- Non-compliance with guarantees: If the craftsman does not comply with guarantees or warranties and the customer has problems with the work carried out.
- Dispute over payments: Disagreements regarding agreed prices, changes in the progress of the work or unpaid invoices can lead to legal disputes.
- Delays and time overruns: If the tradesman significantly exceeds the timeframe for completion of the work or causes unreasonable delays.
Is it possible to have defects rectified by another tradesman?
Tradesmen not only have the obligation, but also the right to supplementary performance. This means that you cannot simply commission a second tradesman to rectify any defects. Self-remedy – i.e. hiring a second tradesman – is only possible under certain conditions. For example, if the tradesman has allowed the deadline for supplementary performance to pass without rectifying the defects. Even if the defects persist – despite suitable supplementary performance measures – or the tradesman seriously and definitively refuses supplementary performance, you can call in a second tradesman.
The costs for the rectification of defects by a second tradesman are generally borne by the original contractual partner – i.e. the tradesman who is responsible for the defects. If you already know in advance what expenses are to be expected for remedying the defects, you can request a corresponding advance payment from the tradesman.
Trouble with the tradesman: what to do
If you have any disagreements regarding defects, the work carried out or the tradesman’s invoice, your contractual partner is your first point of contact. Present your concerns objectively and ask for a statement from the tradesperson. If this communication does not lead to a solution, you should seek external help. Some chambers of crafts have an arbitration board. This offers advice and helps you to reach an out-of-court settlement with the tradesperson. If this measure also fails, you should contact a lawyer to enforce your claims in court.
The most important points in brief
- A cost estimate must be obtained before placing the order
- The type and scope of the work and the amount of remuneration should be set out in writing in a contract
- Clients are legally obliged to carry out an acceptance test
- In the event of defects, there is a right to supplementary performance under the warranty
- The commissioning of a second craftsman to rectify defects is only permitted under certain conditions

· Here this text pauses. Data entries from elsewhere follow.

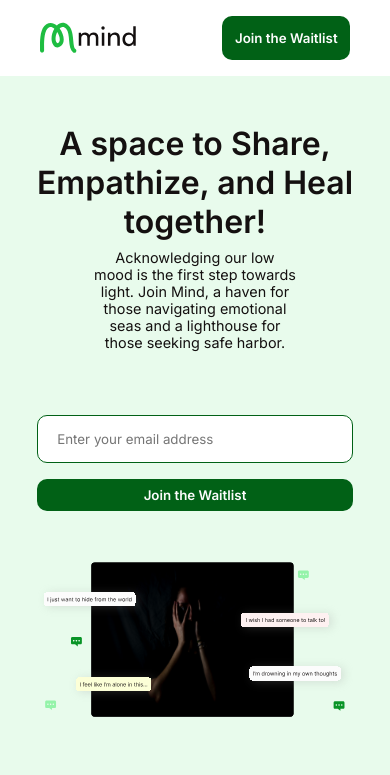
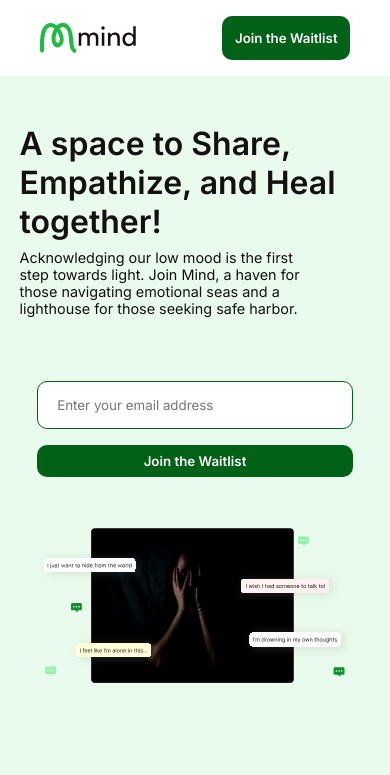
Before and after one commit to Lftobs/Mind, a React (Vite) app: page / in a window 390 px wide. Shown: the top 775 px of the page. Built offline with nearby package versions, Linux system fonts and the light colour scheme.

Commit message:
refactor: clean up mobile view

```diff
--- a/src/App.css
+++ b/src/App.css
@@ -209,7 +209,8 @@ form button {
 }
 
 .img img {
-  width: 100%;
+  width: 589px;
+  height: 568px;
   border-radius: 1em;
 }
 
@@ -300,6 +301,28 @@ footer li {
 
 
 @media (max-width: 800px) {
+  *{
+    padding: 0;
+    margin: 0;
+  }
+
+  .hero {
+    text-align: left;
+  }
+
+  .hero p {
+    width: 100%;
+  }
+
+  .hero2 p {
+    width: 100%;
+  }
+
+  .img2 img {
+
+    border-radius: 1em;
+  }
+
   .cards {
     flex-direction: column;
     align-items: center;
@@ -349,6 +372,10 @@ footer li {
     border-radius: 10px;
   }
 
+  .container{
+    padding-bottom: -30px;
+  }
+
 
   form button {
     width: 90%;
--- a/src/components/Join.jsx
+++ b/src/components/Join.jsx
@@ -28,7 +28,7 @@ export const Join = () => {
   }
 
   return (
-    <form onSubmit={submitEmail}>
+    <form id='test' onSubmit={submitEmail}>
         <input type='email'  pattern='[a-zA-Z0-9._%+-]+@[a-zA-Z0-9.-]+\.[a-zA-Z]{2,4}' placeholder='Enter your email address' value={email} onChange={(e)=>setEmail(e.target.value)} />
         <button>Join the Waitlist</button>
     </form>
```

- An appropriate portion of the invoice may be withheld in the event of defects
- Advice centers of the chambers of crafts offer the possibility of an out-of-court settlement